A local bill to make the Loxahatchee Groves Water Control District dependent to the Town of Loxahatchee Groves passed in a second reading on the floor of the Florida House of Representatives on Tuesday and was scheduled for a third reading on Wednesday.
Local bills go through both houses as a package before going to the governor for his signature. Before taking effect, the LGWCD bill additionally requires a vote of property owners in a referendum.
“It went to the floor about an hour ago,” Town Manager Bill Underwood told the Town-Crier at 4 p.m. Tuesday. “It passed on second reading. It has one more reading.”
According to information on the Florida House of Representatives web site, it passed its third reading by a vote of 109-3 and was sent to the Florida Senate.
State Rep. Matt Willhite (D-District 86), who sponsored the bill, read HB 1093 in the House Government Accountability Committee meeting on Feb. 13 and it passed without objection. Mayor Dave Browning, Underwood and LGWCD Vice Chair Simon Fernandez were present and available to speak in support during the passage. There was no other public input.
Willhite explained that the bill would let the town absorb the Loxahatchee Groves Water Control District as part of the town government. Members of the Loxahatchee Groves Town Council would become district supervisor and all liabilities of the district would become liabilities of the town.
The bill will go to referendum sometime this summer if passed and signed by Gov. Rick Scott, Underwood said.
“The bill says it has to be on or before Oct. 1,” he said, explaining that the referendum would be by proxy based on acreage. “It’s landowners. They can vote by proxy or they can show up and vote. It’s not a popular vote. There have been some people who have questions about that, but it’s a landowner vote.”

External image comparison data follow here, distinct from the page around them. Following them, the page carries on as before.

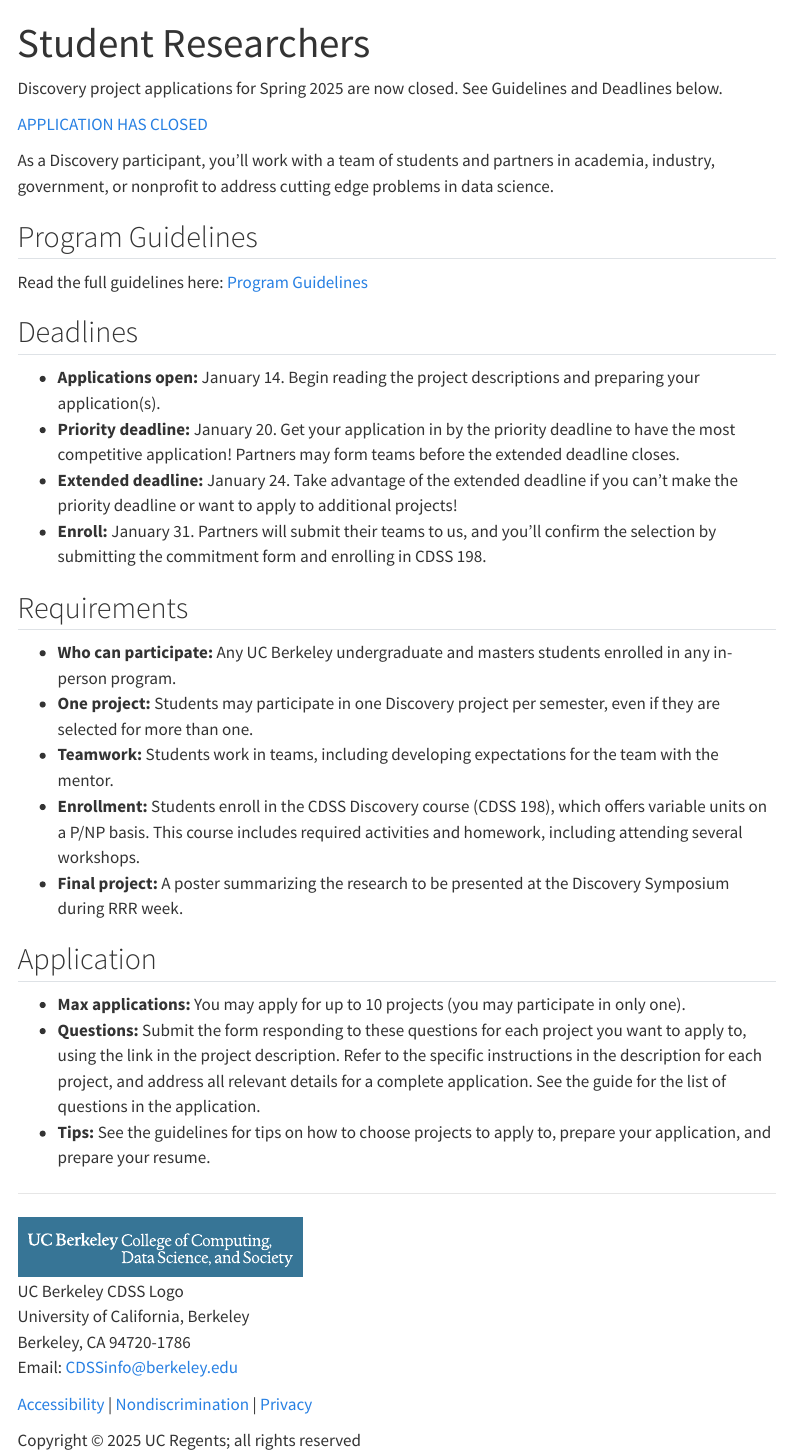
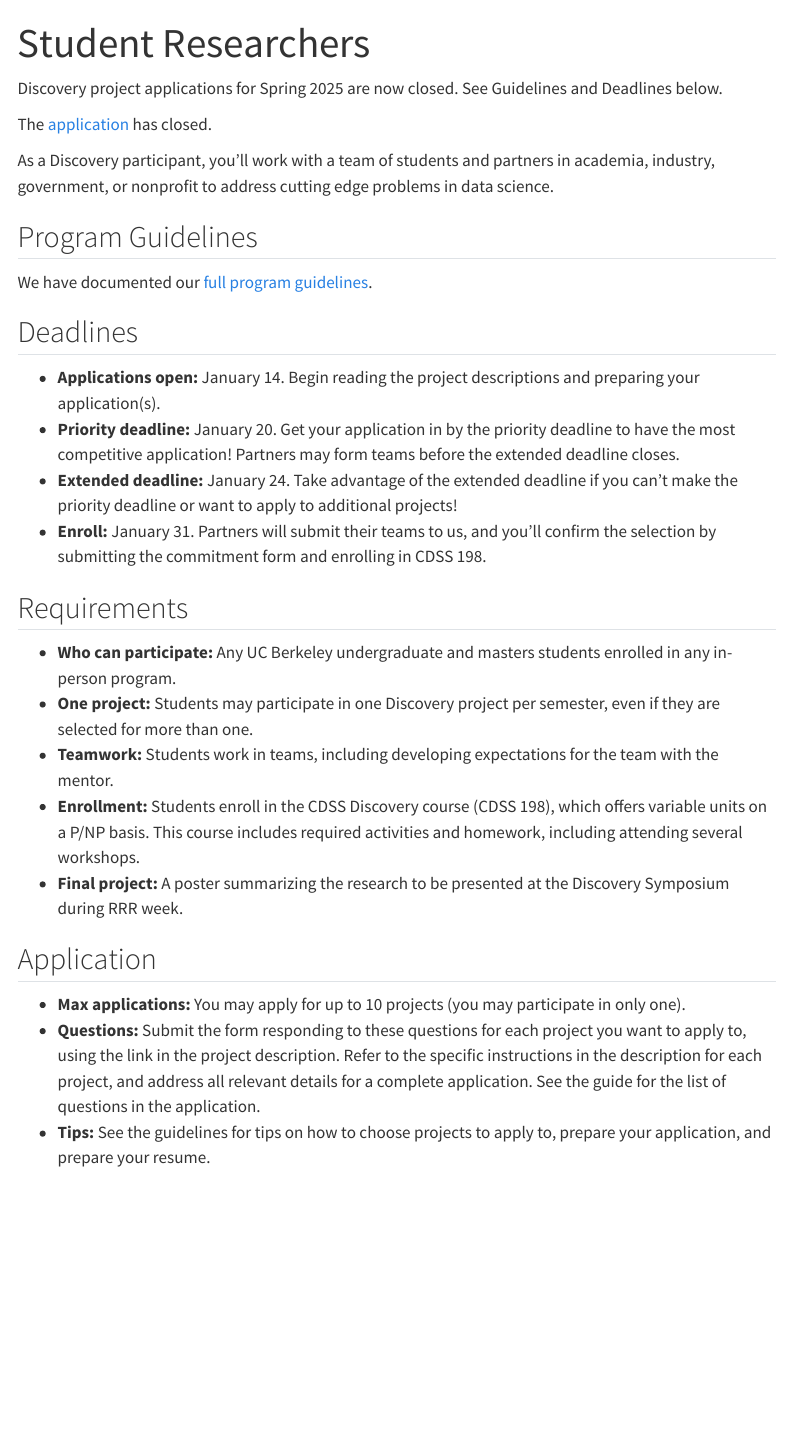
Before and after one commit to berkeley-cdss/datadisco, a Quarto document (get-involved/student-researchers.qmd): the page in a window 1100 px wide, from its top. Rendered offline with R 4.5, knitr and Pandoc in place of Quarto, with nearby package versions; menus at the side of the page are left out.

Commit message:
Remove footer. Improve accessibility.

```diff
--- a/get-involved/student-researchers.qmd
+++ b/get-involved/student-researchers.qmd
@@ -4,13 +4,13 @@
 
 Discovery project applications for Spring 2025 are now closed. See Guidelines and Deadlines below.
 
-[APPLICATION HAS CLOSED](https://projectmatch.app/?limit=12&offset=0)
+The [application](https://projectmatch.app/?limit=12&offset=0) has closed.
 
 As a Discovery participant, you’ll work with a team of students and partners in academia, industry, government, or nonprofit to address cutting edge problems in data science.
 
 ## Program Guidelines
 
-Read the full guidelines here: [Program Guidelines](https://docs.google.com/document/d/1Z6KQFgMlmy91k3-YMUIoP3Re0QTYZfzrJf7KM3MRiqA/edit?usp=sharing)
+We have documented our [full program guidelines](https://docs.google.com/document/d/1Z6KQFgMlmy91k3-YMUIoP3Re0QTYZfzrJf7KM3MRiqA/edit?usp=sharing).
 
 ## Deadlines
 
@@ -32,15 +32,3 @@
 - **Max applications:** You may apply for up to 10 projects (you may participate in only one).
 - **Questions:** Submit the form responding to these questions for each project you want to apply to, using the link in the project description. Refer to the specific instructions in the description for each project, and address all relevant details for a complete application. See the guide for the list of questions in the application.
 - **Tips:** See the guidelines for tips on how to choose projects to apply to, prepare your application, and prepare your resume.
-
----
-
-![UC Berkeley CDSS Logo](../assets/CDSS_LOGO_NEW_FOOTER.svg)
-
-University of California, Berkeley
-Berkeley, CA 94720-1786
-Email: CDSSinfo@berkeley.edu
-
-[Accessibility](https://dac.berkeley.edu/web-accessibility) | [Nondiscrimination](https://ophd.berkeley.edu/policies-and-procedures/nondiscrimination-policy-statement) | [Privacy](https://security.berkeley.edu/policy/privacy-statement-uc-berkeley-websites)
-
-Copyright © 2025 UC Regents; all rights reserved
```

At the Loxahatchee Groves Town Council’s last meeting, staff asked for direction to examine the bill for any discrepancies that might cause problems if it passes, such as contiguity of the town and district. Underwood asked the council to allow staff to work through what will be necessary for a clean transition of the district to the town.
LGWCD Chair Anita Kane said the bill does not need a sponsor in the Florida Senate, but the board got State Sen. Bobby Powell (D-District 30) on board just in case there was a need for someone to speak during passage in the upper chamber.
Kane said part of her election campaign was to give citizens a choice and end some of the divisiveness in the town.
She said her first priority was to find a solution for the road problems, particularly how control was divided between the town and district.
“We’ve gotten rid of it,” Kane said. “It all rests firmly in one entity’s hands now.”
Her next task was to get a referendum on the district becoming dependent to the town, although it would mean her and her fellow supervisors possibly being voted out of their jobs.
“The way to resolve that issue is taking it to a vote of the people,” Kane said. “That’s what we’re doing through this legislation. There is a lot of misconception. People think this decision is being made for them. People think they’re not going to have any say, but it will be a landowner vote just like all other water control district votes but one.”
Supervisor Laura Danowski is the only supervisor elected by popular vote. The four others are elected by a proxy vote based on acreage.
Kane explained that the referendum will not be held at the March election because it still has to go to the governor for approval.
“It won’t be out of the governor’s office until, if we’re lucky, sometime in March, so there will be a special referendum sometime in the summer,” she said. “What I call success is giving the people the opportunity to vote on this and put it to rest once and for all.”
Kane said she personally favors the district becoming dependent to the town.
“The reason I’m for dependency is because it will save the taxpayers a significant amount of money by not doubling up on services,” she said.
She added that the LGWCD borrowed heavily from the Village of Wellington model — which absorbed the Acme Improvement District when it incorporated — to fashion its own legislation.
“It’s not up to me to decide what happens to the staff,” Kane said. “I would like to see them keep some of the [district] staff. It’s mostly professional services that are a big drain on the money. That’s a big redundancy.”